MS-13 gang members have their own prison facility on the outskirts of San Salvador, one of El Salvador’s most dangerous cities. The prison was originally built to house around 800 inmates, but now holds close to 3,000. The MS-13 members were behaving so aggressively to non-members that they had to isolate them. Further, there are no prison guards inside the facility, as they too were being picked off one by one. The prison is essentially run by the gang, and the Salvadoran army stands guard on the outside of the complex, in the event that inmates try and escape. Despite the extremely violent nature of the gang, operations run quite smoothly on the inside.
One of the most notable traditions of the MS-13 gang are their brutal initiation rituals. Wannabe members must survive vicious beatings and carry out brutal missions in order to be granted membership. Sometimes, initiation is so severe that it requires a would-be member to murder a rival gang member. The gang must be sure that all initiated members are willing to go to any lengths to protect and defend the club. If, during the initiation process, a prospect proves to be weak or unfit, they are not granted membership. The brutal beat-ins are not reserved for the men. Female prospects suffer the same initiation process, sometimes even worse, as the men will join in when a woman is initiated.
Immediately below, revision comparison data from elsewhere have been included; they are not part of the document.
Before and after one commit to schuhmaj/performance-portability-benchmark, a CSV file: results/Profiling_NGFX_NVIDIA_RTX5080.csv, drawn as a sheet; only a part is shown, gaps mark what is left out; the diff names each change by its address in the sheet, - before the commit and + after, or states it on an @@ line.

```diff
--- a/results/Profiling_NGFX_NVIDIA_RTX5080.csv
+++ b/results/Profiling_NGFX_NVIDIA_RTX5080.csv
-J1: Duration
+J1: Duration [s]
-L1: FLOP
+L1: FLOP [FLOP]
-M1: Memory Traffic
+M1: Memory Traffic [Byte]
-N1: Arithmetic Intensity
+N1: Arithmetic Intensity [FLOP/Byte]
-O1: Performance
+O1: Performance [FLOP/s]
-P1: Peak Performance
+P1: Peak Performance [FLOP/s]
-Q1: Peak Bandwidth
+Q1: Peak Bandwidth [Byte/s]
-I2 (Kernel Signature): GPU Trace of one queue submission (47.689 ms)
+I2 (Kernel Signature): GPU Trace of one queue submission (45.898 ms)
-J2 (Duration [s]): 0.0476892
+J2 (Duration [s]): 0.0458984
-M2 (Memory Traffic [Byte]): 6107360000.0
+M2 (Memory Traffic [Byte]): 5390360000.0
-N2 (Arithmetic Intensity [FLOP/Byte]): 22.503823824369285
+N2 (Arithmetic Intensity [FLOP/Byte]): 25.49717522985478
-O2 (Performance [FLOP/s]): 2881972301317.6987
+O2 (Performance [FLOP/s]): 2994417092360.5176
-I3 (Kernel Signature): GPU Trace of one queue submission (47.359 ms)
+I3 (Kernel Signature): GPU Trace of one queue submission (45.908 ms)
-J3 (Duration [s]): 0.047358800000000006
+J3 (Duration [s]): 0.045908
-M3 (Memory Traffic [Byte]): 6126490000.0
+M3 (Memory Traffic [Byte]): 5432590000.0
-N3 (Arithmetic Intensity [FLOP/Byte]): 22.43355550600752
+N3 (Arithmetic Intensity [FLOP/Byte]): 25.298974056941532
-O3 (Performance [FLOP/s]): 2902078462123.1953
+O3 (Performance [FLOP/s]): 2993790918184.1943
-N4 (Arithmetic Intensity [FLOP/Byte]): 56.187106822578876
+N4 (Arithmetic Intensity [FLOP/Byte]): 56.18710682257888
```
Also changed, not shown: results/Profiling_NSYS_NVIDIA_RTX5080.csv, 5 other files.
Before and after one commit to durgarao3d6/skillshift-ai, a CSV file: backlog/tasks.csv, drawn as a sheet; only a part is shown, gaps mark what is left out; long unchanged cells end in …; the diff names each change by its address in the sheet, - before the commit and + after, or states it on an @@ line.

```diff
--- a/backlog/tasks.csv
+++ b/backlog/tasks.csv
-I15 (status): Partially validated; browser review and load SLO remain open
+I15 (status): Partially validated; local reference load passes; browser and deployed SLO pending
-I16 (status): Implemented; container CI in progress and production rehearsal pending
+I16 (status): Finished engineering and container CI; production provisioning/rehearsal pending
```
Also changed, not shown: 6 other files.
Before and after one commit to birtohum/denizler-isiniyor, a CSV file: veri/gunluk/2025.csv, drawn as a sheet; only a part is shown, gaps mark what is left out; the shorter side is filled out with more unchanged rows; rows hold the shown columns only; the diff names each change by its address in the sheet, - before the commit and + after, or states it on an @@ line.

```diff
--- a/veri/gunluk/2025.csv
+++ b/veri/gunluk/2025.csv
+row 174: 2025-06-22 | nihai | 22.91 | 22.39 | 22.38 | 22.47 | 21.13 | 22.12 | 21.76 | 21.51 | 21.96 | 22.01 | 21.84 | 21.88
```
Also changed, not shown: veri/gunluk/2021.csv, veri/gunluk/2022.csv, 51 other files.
Some of the women are subjected to gang rape and assaults that are extremely severe. All in the name of belonging to a gang.
In 2015 homicide rate of 104 people per 100,000 was the highest for any country in nearly 20 years, according from the World Bank.
Two out of three Salvadorans never attend high school.
7. Libya 41 deaths per 100,000
8. Iraq 40
9. South Sudan 40
10. Somalia 40